You have an idea for a product. You build it. It’s absolutely great, and it works flawlessly. But, the customers aren’t pouring in.
There is a widespread notion that “if you build it, they will come”. ‘They’ in this case being the users/customers. To a certain extent it’s true. If your product is good it’s possible to find a small audience among the enthusiasts, the techies, i.e. the vanguard of the digital world. Unfortunately that’s not enough for long term success.
Do you remember Google Glass? The augmented reality headset that was going to combine the digital world with the “real” one? Sure, lots of people wanted to try them out and play around with them. But the need wasn’t strong enough for anyone but the most enthusiastic of techies to accept the price. Google Glass didn’t solve a problem. Of course Google (or Alphabet) can handle that cost, and it doesn’t mean it can’t solve a problem in the future.
There is no need to let other products historical failures deter you from innovating and creating though. The list of products that succeeded can be made very long. Remember that companies like Google, Apple and Facebook are historically young companies that now affects the lives of billions with their products, and making our lives easier at the same time.
There are a few thoughts that are good to keep in mind to avoid being that fantastic product noone uses.
Make sure there is a problem your product actually solves. This means knowing your audience, their needs and pains. Maybe a similar product already exists, but it doesn’t provide the real time data the customer needs or is unable to scale enough when customers are added. Or, maybe you’re the first to deliver a specific type of application that hasn’t been possible before but solves major problems for todays business.
It’s often better to start with a minimum viable product (MVP, we’ve written a blog post about it here) and then add functionality as you find out more about customer needs. Don’t aim for releasing the full and perfect product, it will only slow you down and drain resources.

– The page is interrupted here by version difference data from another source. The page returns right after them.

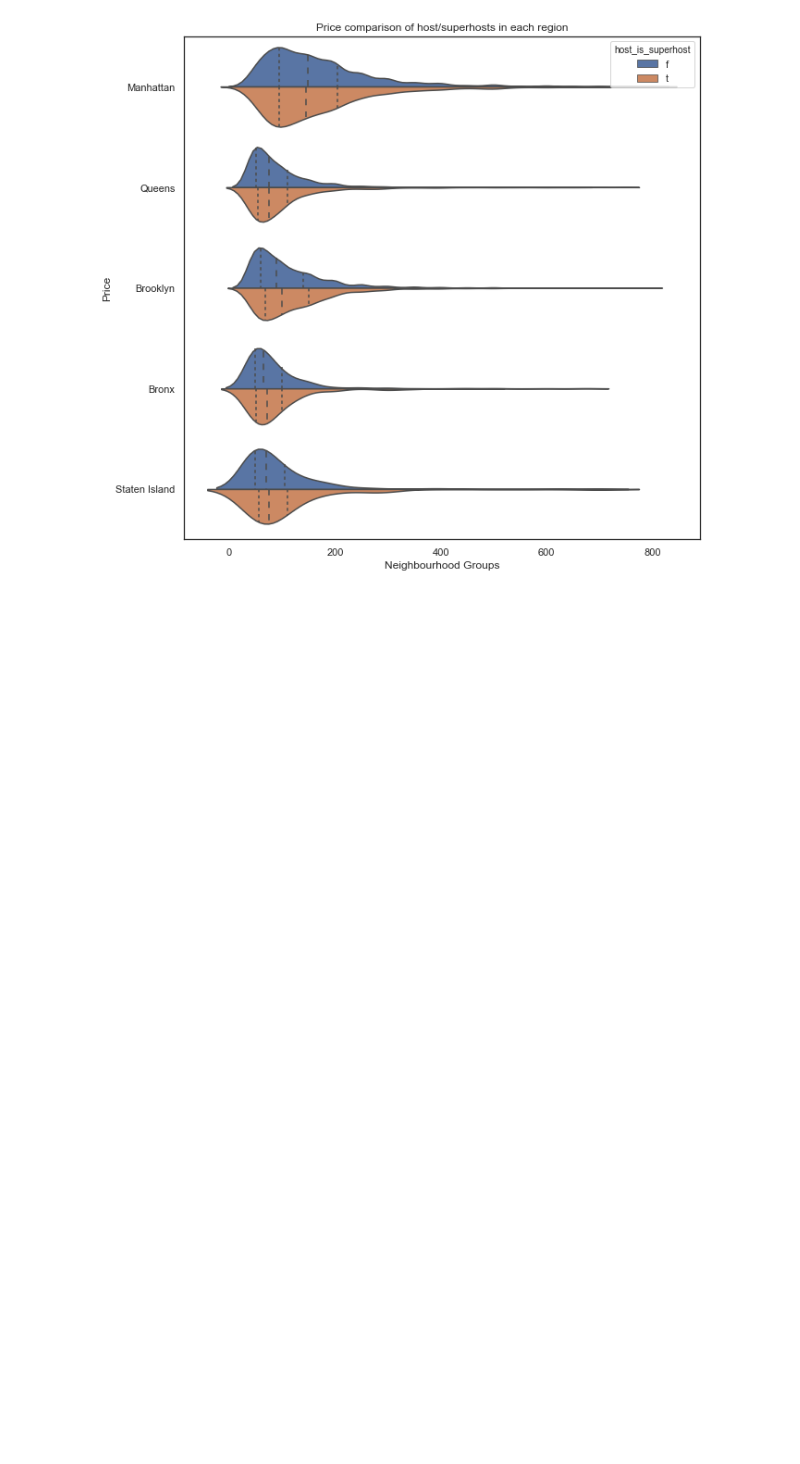
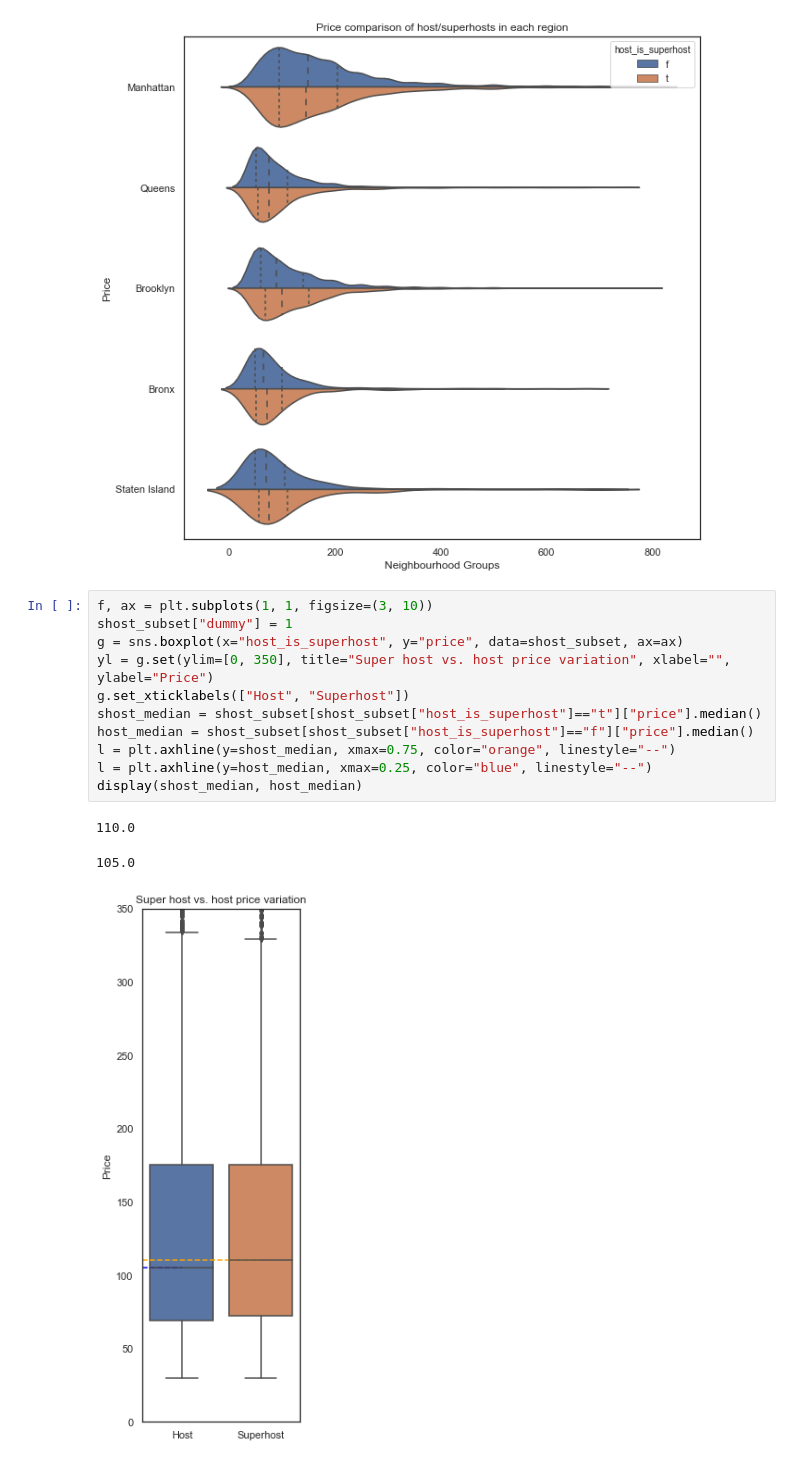
Before and after one commit to principal-miners/listings, a Jupyter notebook: ssh/EDA and validation.ipynb, the cells around one changed output. Cells and saved outputs as stored; diff of their text form; blank space fills up the shorter version.

```diff
--- a/ssh/EDA and validation.ipynb
+++ b/ssh/EDA and validation.ipynb
@@ -366,3 +366,18 @@ g = sns.violinplot(y="neighbourhood_group_cleansed", x="price", data=shost_subse
 t = g.set(title="Price comparison of host/superhosts in each region", xlabel="Neighbourhood Groups", ylabel="Price")
 # %% [output]
 [figure]
+# %%
+f, ax = plt.subplots(1, 1, figsize=(3, 10))
+shost_subset["dummy"] = 1
+g = sns.boxplot(x="host_is_superhost", y="price", data=shost_subset, ax=ax)
+yl = g.set(ylim=[0, 350], title="Super host vs. host price variation", xlabel="", ylabel="Price")
+g.set_xticklabels(["Host", "Superhost"])
+shost_median = shost_subset[shost_subset["host_is_superhost"]=="t"]["price"].median()
+host_median = shost_subset[shost_subset["host_is_superhost"]=="f"]["price"].median()
+l = plt.axhline(y=shost_median, xmax=0.75, color="orange", linestyle="--")
+l = plt.axhline(y=host_median, xmax=0.25, color="blue", linestyle="--")
+display(shost_median, host_median)
+# %% [output]
+110.0
+105.0
+[figure, added]
```
Also changed, not shown: 3 other files.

Your idea may be great, and even solve a problem. But in the end the product can grow into something you didn’t anticipate, and that’s a good thing. It means you’ve gotten customer feedback, and had the flexibility of both mind and methods/tools needed to adapt to it, and that is what makes lasting success.